Sometime after March 1969, trumpeters Burt Collins and Joe Shepley went into the studio and recorded a masterpiece. I'm betting you've never heard the album—Time, Space & the Blues—because it has never been released digitally and is rare on vinyl. Pianist Mike Abene wrote many of the songs and all of the arrangements except one—Soft Landing, which was arranged by Johnny Carisi. In fact, this is as much Abene's album as it is Collins and Shepley's.

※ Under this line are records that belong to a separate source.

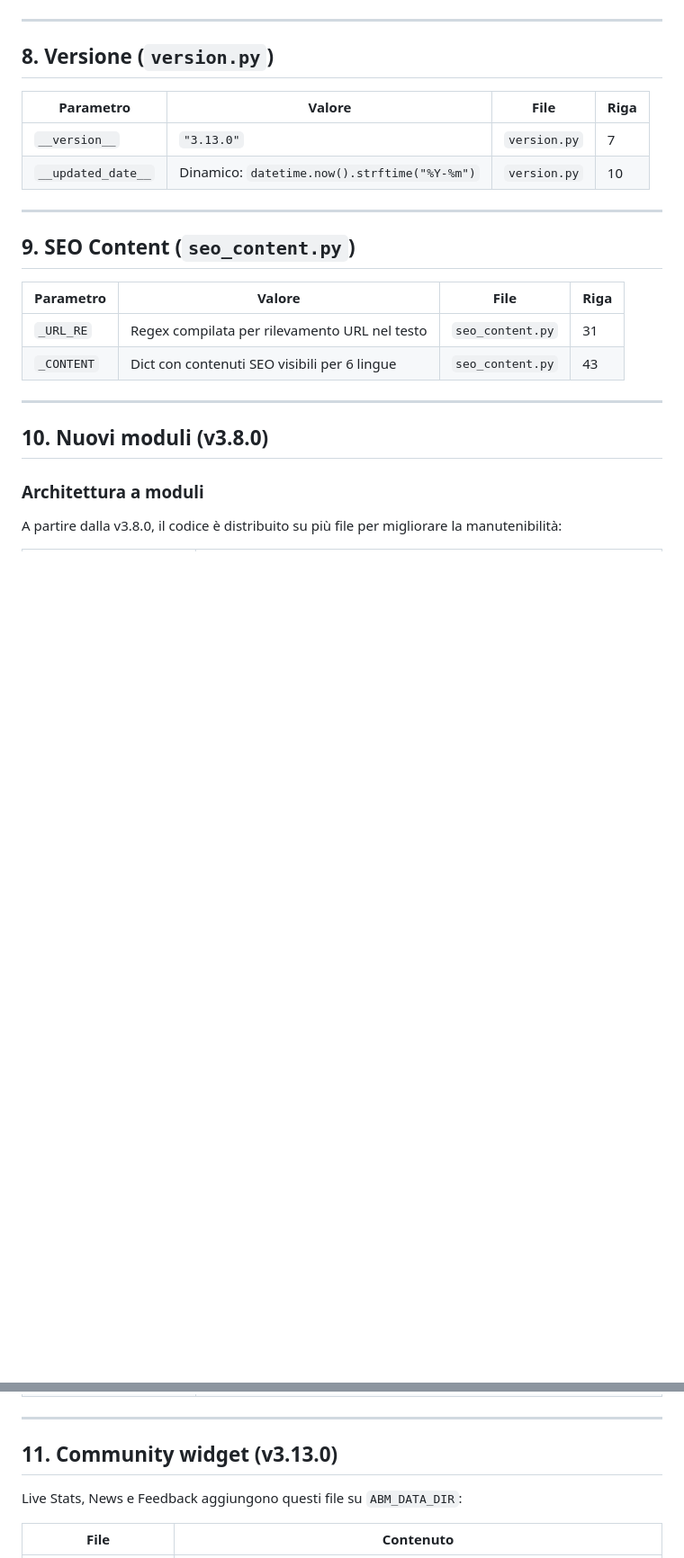
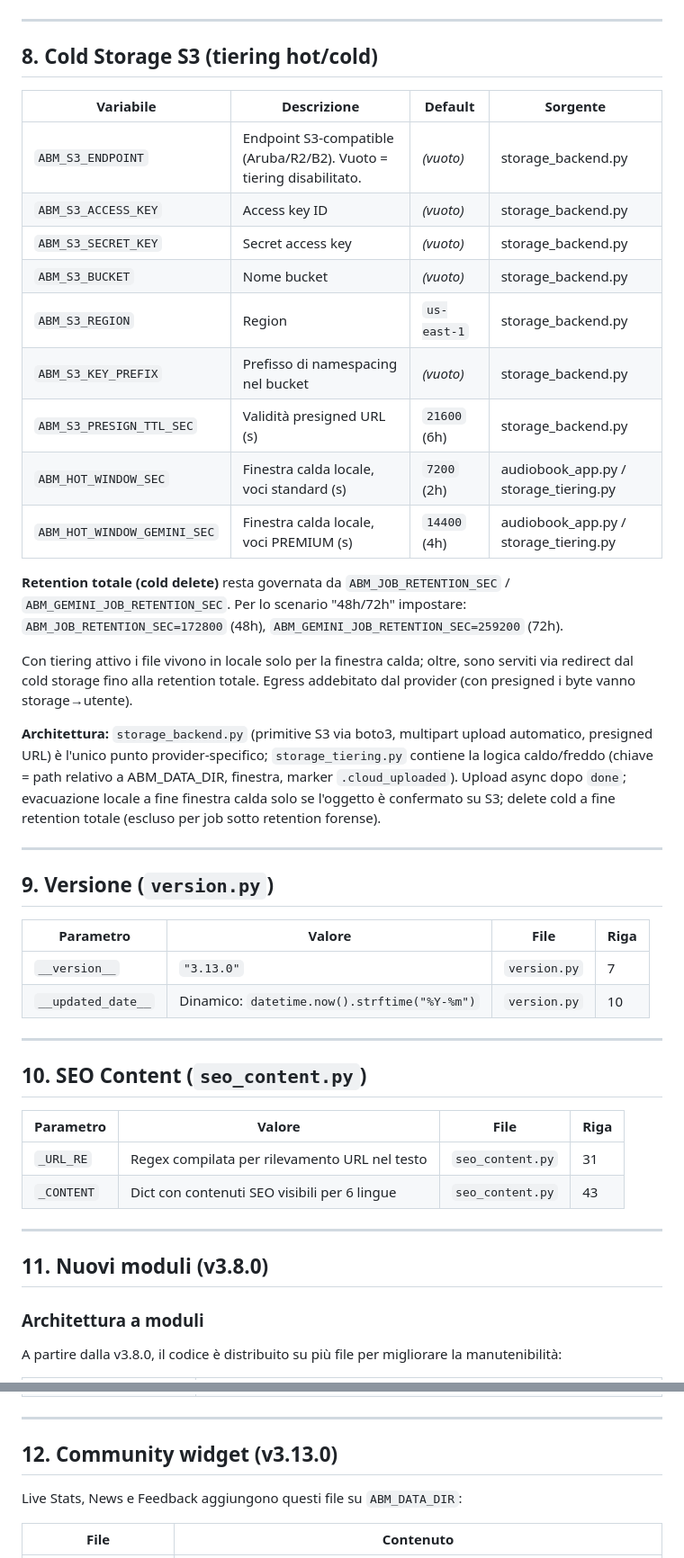
Before and after one commit to gfrangiamone/audiobook-maker, a Markdown page: md_files/PARAMETRI_CONFIGURAZIONE.md, 2 parts joined by grey strips. Shown at 90% size. Drawn GitHub-style; blank space fills up the shorter version.

Commit message:
docs(storage): documenta env tiering cold storage S3
Co-Authored-By: Claude Opus 4.8 <noreply@anthropic.com>

```diff
--- a/md_files/PARAMETRI_CONFIGURAZIONE.md
+++ b/md_files/PARAMETRI_CONFIGURAZIONE.md
@@ -546,7 +546,38 @@ Per ogni generazione TTS Premium completata, fallita o cancellata, viene scritto
 
 ---
 
-## 8. Versione (`version.py`)
+## 8. Cold Storage S3 (tiering hot/cold)
+
+| Variabile | Descrizione | Default | Sorgente |
+|-----------|-------------|---------|----------|
+| `ABM_S3_ENDPOINT` | Endpoint S3-compatible (Aruba/R2/B2). Vuoto = tiering disabilitato. | *(vuoto)* | storage_backend.py |
+| `ABM_S3_ACCESS_KEY` | Access key ID | *(vuoto)* | storage_backend.py |
+| `ABM_S3_SECRET_KEY` | Secret access key | *(vuoto)* | storage_backend.py |
+| `ABM_S3_BUCKET` | Nome bucket | *(vuoto)* | storage_backend.py |
+| `ABM_S3_REGION` | Region | `us-east-1` | storage_backend.py |
+| `ABM_S3_KEY_PREFIX` | Prefisso di namespacing nel bucket | *(vuoto)* | storage_backend.py |
+| `ABM_S3_PRESIGN_TTL_SEC` | Validità presigned URL (s) | `21600` (6h) | storage_backend.py |
+| `ABM_HOT_WINDOW_SEC` | Finestra calda locale, voci standard (s) | `7200` (2h) | audiobook_app.py / storage_tiering.py |
+| `ABM_HOT_WINDOW_GEMINI_SEC` | Finestra calda locale, voci PREMIUM (s) | `14400` (4h) | audiobook_app.py / storage_tiering.py |
+
+**Retention totale (cold delete)** resta governata da `ABM_JOB_RETENTION_SEC` /
+`ABM_GEMINI_JOB_RETENTION_SEC`. Per lo scenario "48h/72h" impostare:
+`ABM_JOB_RETENTION_SEC=172800` (48h), `ABM_GEMINI_JOB_RETENTION_SEC=259200` (72h).
+
+Con tiering attivo i file vivono in locale solo per la finestra calda; oltre,
+sono serviti via redirect dal cold storage fino alla retention totale. Egress
+addebitato dal provider (con presigned i byte vanno storage→utente).
+
+**Architettura:** `storage_backend.py` (primitive S3 via boto3, multipart upload
+automatico, presigned URL) è l'unico punto provider-specifico; `storage_tiering.py`
+contiene la logica caldo/freddo (chiave = path relativo a ABM_DATA_DIR, finestra,
+marker `.cloud_uploaded`). Upload async dopo `done`; evacuazione locale a fine
+finestra calda solo se l'oggetto è confermato su S3; delete cold a fine retention
+totale (escluso per job sotto retention forense).
+
+---
+
+## 9. Versione (`version.py`)
 
 | Parametro | Valore | File | Riga |
 |-----------|--------|------|------|
@@ -555,7 +586,7 @@ Per ogni generazione TTS Premium completata, fallita o cancellata, viene scritto
 
 ---
 
-## 9. SEO Content (`seo_content.py`)
+## 10. SEO Content (`seo_content.py`)
 
 | Parametro | Valore | File | Riga |
 |-----------|--------|------|------|
@@ -564,7 +595,7 @@ Per ogni generazione TTS Premium completata, fallita o cancellata, viene scritto
 
 ---
 
-## 10. Nuovi moduli (v3.8.0)
+## 11. Nuovi moduli (v3.8.0)
 
 ### Architettura a moduli
 
@@ -581,7 +612,7 @@ A partire dalla v3.8.0, il codice è distribuito su più file per migliorare la
 
 ---
 
-## 11. Community widget (v3.13.0)
+## 12. Community widget (v3.13.0)
 
 Live Stats, News e Feedback aggiungono questi file su `ABM_DATA_DIR`:
 
```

What makes this album special, in addition to Abene's highly inventive charts, is the ability to hear Collins out in the open. The trumpeter was in some of the most exciting bands of the post-war years, including Woody Herman, Johnny Richards, Manny Albam, Elliot Lawrence, Urbie Green and Slide Hampton. But he was socked away in trumpet sections. Not until 1969 did Collins finally record as a leader on Time, Space & the Blues.Lennon/McCartney Live, his only other leadershp date, was recorded a short tie laterwith virtually the same band, except Herbie Hancock was on piano instead of Abene, who wrote all the arrangements.
There's no recording date for Time, Space & the Blues in Tom Lord's Jazz Discography or on the album or singles. I arrived at the post-March 1969 date by glancing at the songs on the album. One is Docking Maneuver and another is Module 3. Both are references to Apollo 9, which lifted off in March 1969 to work on aspects of the Apollo 11 flight to the moon scheduled for July.

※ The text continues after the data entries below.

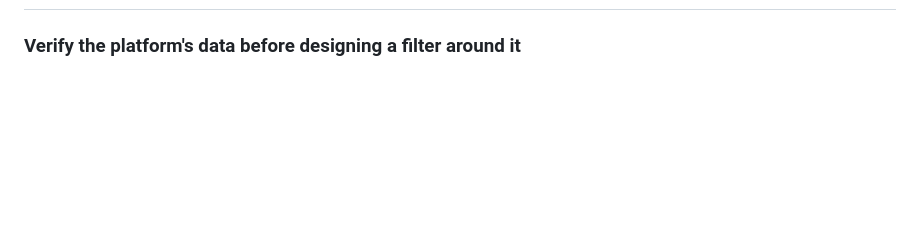
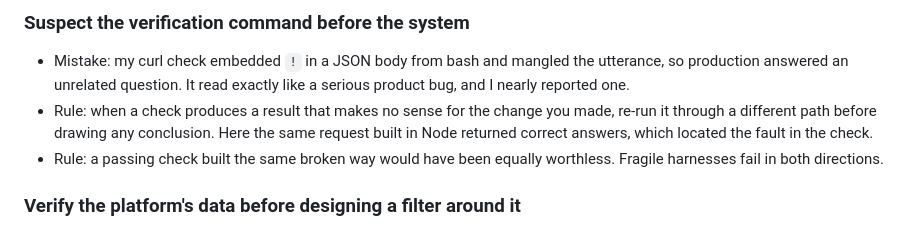
Before and after one commit to csj3814-create/habitchatbot, a Markdown page: tasks/lessons.md, the part around one of its changes. Rendered like a GitHub page; blank space fills up the shorter version.

```diff
--- a/tasks/lessons.md
+++ b/tasks/lessons.md
@@ -165,3 +180,8 @@
+### Suspect the verification command before the system
+- Mistake: my curl check embedded `!` in a JSON body from bash and mangled the utterance, so production answered an unrelated question. It read exactly like a serious product bug, and I nearly reported one.
+- Rule: when a check produces a result that makes no sense for the change you made, re-run it through a different path before drawing any conclusion. Here the same request built in Node returned correct answers, which located the fault in the check.
+- Rule: a passing check built the same broken way would have been equally worthless. Fragile harnesses fail in both directions.
+
 ### Verify the platform's data before designing a filter around it
 - Mistake: I built, tested, and "verified" a room-name allowlist without reading one real production log line. MessengerBot R v0.7.29a reports `room` as the notification title, which for this open chat is the *speaker's* nickname, so five people in one room produced five different `room` values. Every test passed because every fixture used room names I invented.
 - Rule: For any filter over external data, read real samples first. Two log lines would have prevented the whole design.
```
Also changed, not shown: other parts of tasks/lessons.md (+15 -0 lines), tasks/todo.md (+50 -0 lines).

Shepley first recorded with Collins on Introducing Duke Pearson's Big Band in 1967. They soon formed Collins/Shepley Galaxy and recordedTime, Space & the Blues for MTA Records, a division of Decca, at Columbia's 30th St. studio. The session was produced by MTA head Bob Thompson. The band was impressive: Burt Collins and Joe Shepley (tp,flhrn); Bernie Glow (tp,piccolo-tp); Garnett Brown (tb); Paul Faulise (b-tb); Joe DeAngelis (fhr); Tony Price (tu); Jerry Dodgion (fl,sop); Michael Abene (p,arr,cond); Bob Cranshaw (b); Mickey Roker (d) and John Carisi (arr).

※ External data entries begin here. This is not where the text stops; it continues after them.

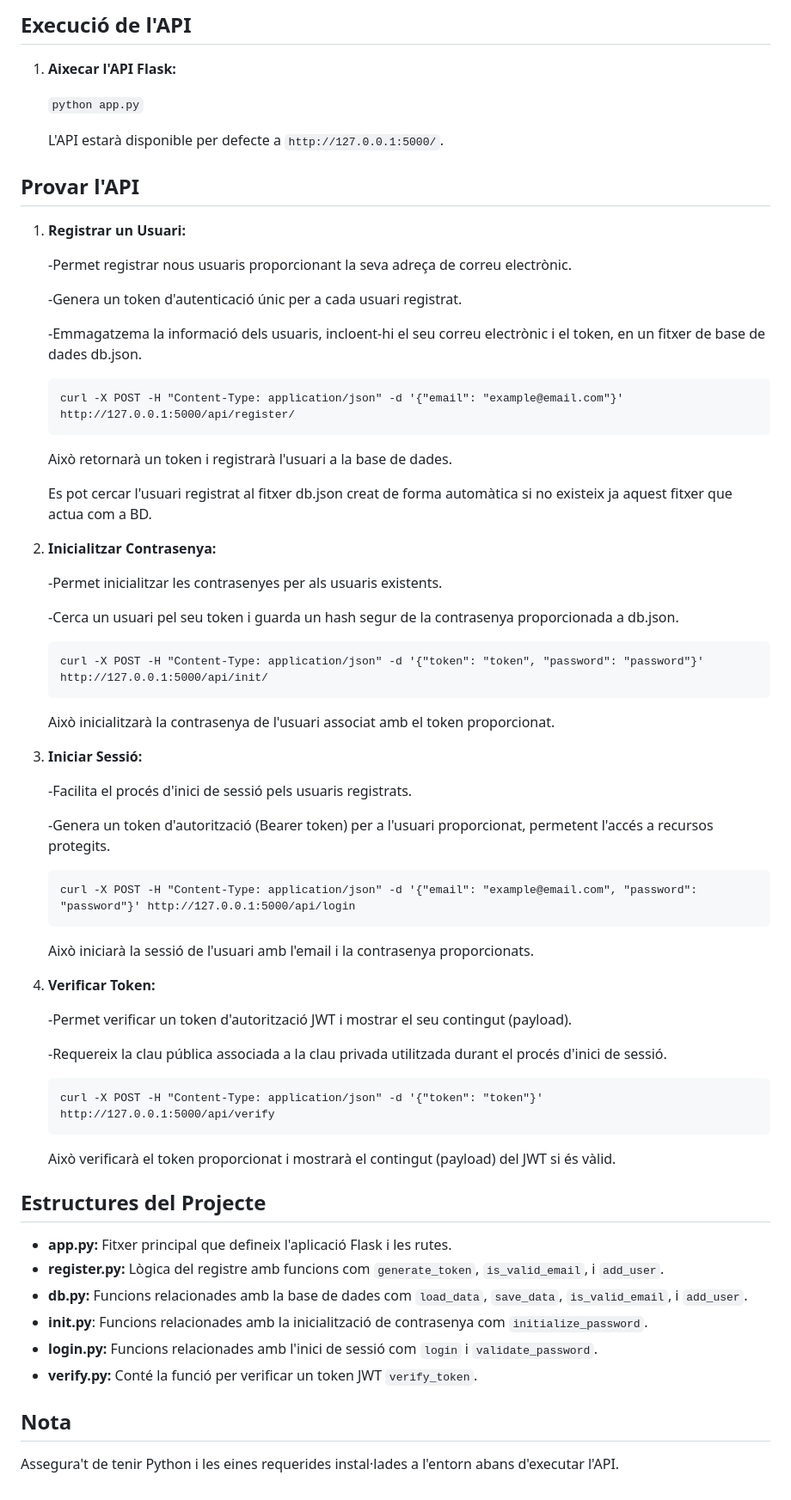
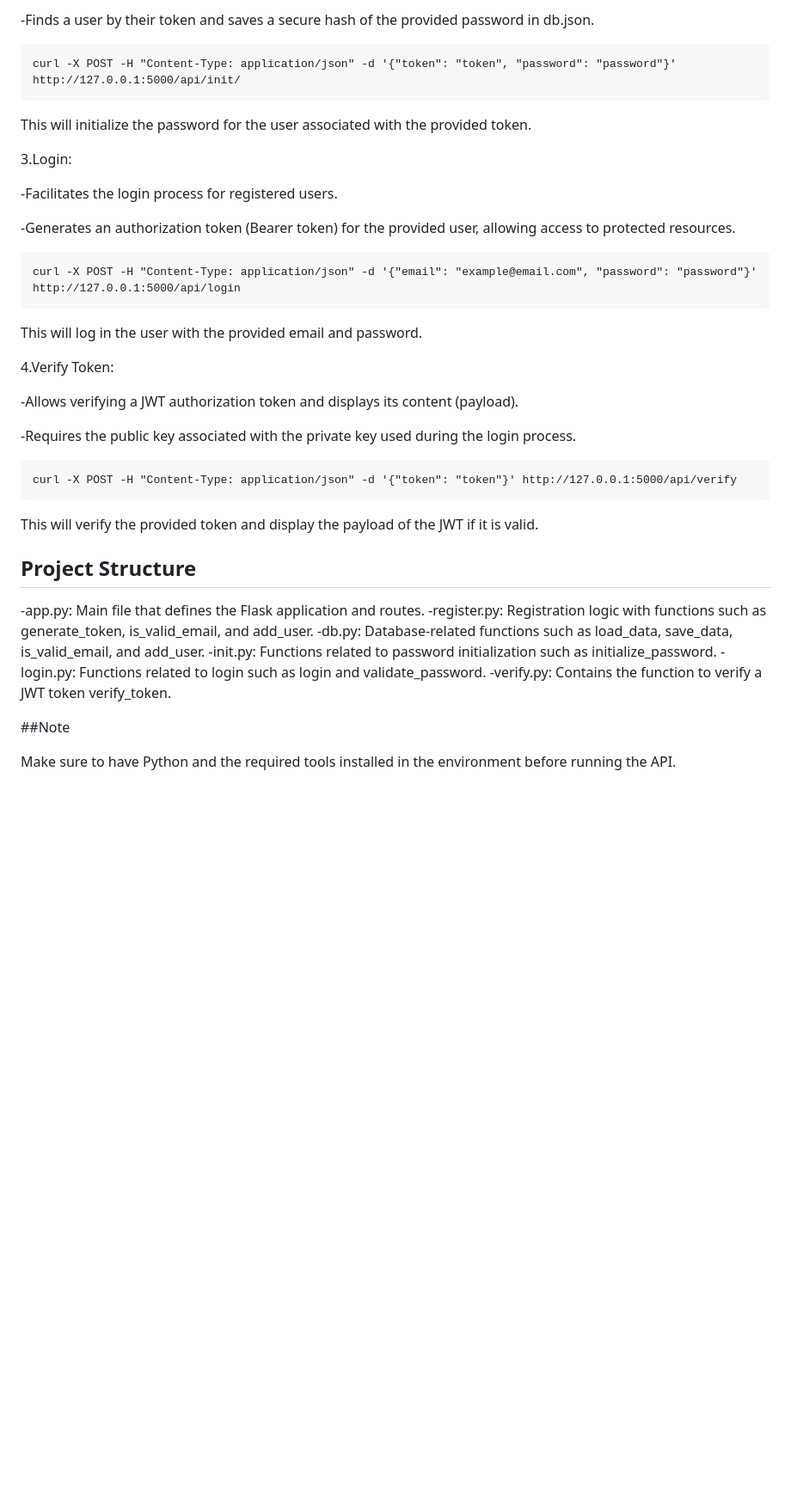
Before and after one commit to PolMuri/Authentication-Api, a Markdown page: README.md, the part around the change printed below. Shown: that part at 86% size. GitHub-like rendering; blank space fills up the shorter version.

`````diff
--- a/README.md
+++ b/README.md
@@ -58,71 +77,39 @@ Preparar i aixecar l'API Flask del register, hi ha dues maneres, amb Docker o am
 
-## Execució de l'API
+-Finds a user by their token and saves a secure hash of the provided password in db.json.
+````
+curl -X POST -H "Content-Type: application/json" -d '{"token": "token", "password": "password"}' http://127.0.0.1:5000/api/init/
+````
+This will initialize the password for the user associated with the provided token.
 
-1. **Aixecar l'API Flask:**
+3.Login:
 
-    `python app.py`
+-Facilitates the login process for registered users.
 
-    L'API estarà disponible per defecte a `http://127.0.0.1:5000/`.
+-Generates an authorization token (Bearer token) for the provided user, allowing access to protected resources.
+````
+curl -X POST -H "Content-Type: application/json" -d '{"email": "example@email.com", "password": "password"}' http://127.0.0.1:5000/api/login
+````
+This will log in the user with the provided email and password.
 
-## Provar l'API
+4.Verify Token:
 
-1. **Registrar un Usuari:**
+-Allows verifying a JWT authorization token and displays its content (payload).
 
-    -Permet registrar nous usuaris proporcionant la seva adreça de correu electrònic.
+-Requires the public key associated with the private key used during the login process.
+````
+curl -X POST -H "Content-Type: application/json" -d '{"token": "token"}' http://127.0.0.1:5000/api/verify
+````
+This will verify the provided token and display the payload of the JWT if it is valid.
 
-    -Genera un token d'autenticació únic per a cada usuari registrat.
+## Project Structure
 
-    -Emmagatzema la informació dels usuaris, incloent-hi el seu correu electrònic i el token, en un fitxer de base de dades db.json.
+-app.py: Main file that defines the Flask application and routes.
+-register.py: Registration logic with functions such as generate_token, is_valid_email, and add_user.
+-db.py: Database-related functions such as load_data, save_data, is_valid_email, and add_user.
+-init.py: Functions related to password initialization such as initialize_password.
+-login.py: Functions related to login such as login and validate_password.
+-verify.py: Contains the function to verify a JWT token verify_token.
 
-    ```
-    curl -X POST -H "Content-Type: application/json" -d '{"email": "example@email.com"}' http://127.0.0.1:5000/api/register/
-    ```
-    Això retornarà un token i registrarà l'usuari a la base de dades.
+##Note
 
-    Es pot cercar l'usuari registrat al fitxer db.json creat de forma automàtica si no existeix ja aquest fitxer que actua com a BD.
-
-2. **Inicialitzar Contrasenya:**
-
-    -Permet inicialitzar les contrasenyes per als usuaris existents.
-
-    -Cerca un usuari pel seu token i guarda un hash segur de la contrasenya proporcionada a db.json.
-
-    ```
-    curl -X POST -H "Content-Type: application/json" -d '{"token": "token", "password": "password"}' http://127.0.0.1:5000/api/init/
-    ```
-    Això inicialitzarà la contrasenya de l'usuari associat amb el token proporcionat.
-
-3. **Iniciar Sessió:**
-
-    -Facilita el procés d'inici de sessió pels usuaris registrats.
-
-    -Genera un token d'autorització (Bearer token) per a l'usuari proporcionat, permetent l'accés a recursos protegits.
-
-    ```
-    curl -X POST -H "Content-Type: application/json" -d '{"email": "example@email.com", "password": "password"}' http://127.0.0.1:5000/api/login
-    ```
-    Això iniciarà la sessió de l'usuari amb l'email i la contrasenya proporcionats.
-
-4. **Verificar Token:**
-
-    -Permet verificar un token d'autorització JWT i mostrar el seu contingut (payload).
-
-    -Requereix la clau pública associada a la clau privada utilitzada durant el procés d'inici de sessió.
-
-    ```
-    curl -X POST -H "Content-Type: application/json" -d '{"token": "token"}' http://127.0.0.1:5000/api/verify
-    ```
-    Això verificarà el token proporcionat i mostrarà el contingut (payload) del JWT si és vàlid.
-
-## Estructures del Projecte
-
-- **app.py:** Fitxer principal que defineix l'aplicació Flask i les rutes.
-- **register.py:** Lògica del registre amb funcions com `generate_token`, `is_valid_email`, i `add_user`.
-- **db.py:** Funcions relacionades amb la base de dades com `load_data`, `save_data`, `is_valid_email`, i `add_user`.
-- **init.py**: Funcions relacionades amb la inicialització de contrasenya com `initialize_password`.
-- **login.py:** Funcions relacionades amb l'inici de sessió com `login` i `validate_password`.
-- **verify.py:** Conté la funció per verificar un token JWT `verify_token`.
-
-## Nota
-
-Assegura't de tenir Python i les eines requerides instal·lades a l'entorn abans d'executar l'API.
+Make sure to have Python and the required tools installed in the environment before running the API.
`````
Also changed, not shown: other parts of README.md (+54 -35 lines).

Here's how the songwriting breaks out...
Time, Space & the Blues (Shepley and Abene) Apogee (Abene) Blue Interlude (Shepley) Docking Maneuver (Abene)
The arrangements have a Gil Evans feel—heaving and sighing and creating an orchestral feel for Collins's darting trumpet and Shepley's moodier attack. In this regard, the album sounds like a cousin of the Evans-Miles Davis collaborations of the late 1950s and early 1960s. Hopefully, a label like Fresh Sound will re-issue this one coupled with Lennon/McCartney Live. Both are important big band recordings.
Collins died in 2007; Joe Shepley is still with us and can be found here. You'll find more on Mike Abene here.
JazzWax tracks: Collins-Shepley Galexy's Time, Space & the Blues was never issued on CD. The same goes for their Lennon/McCartney Live. You can find LP copies at eBay.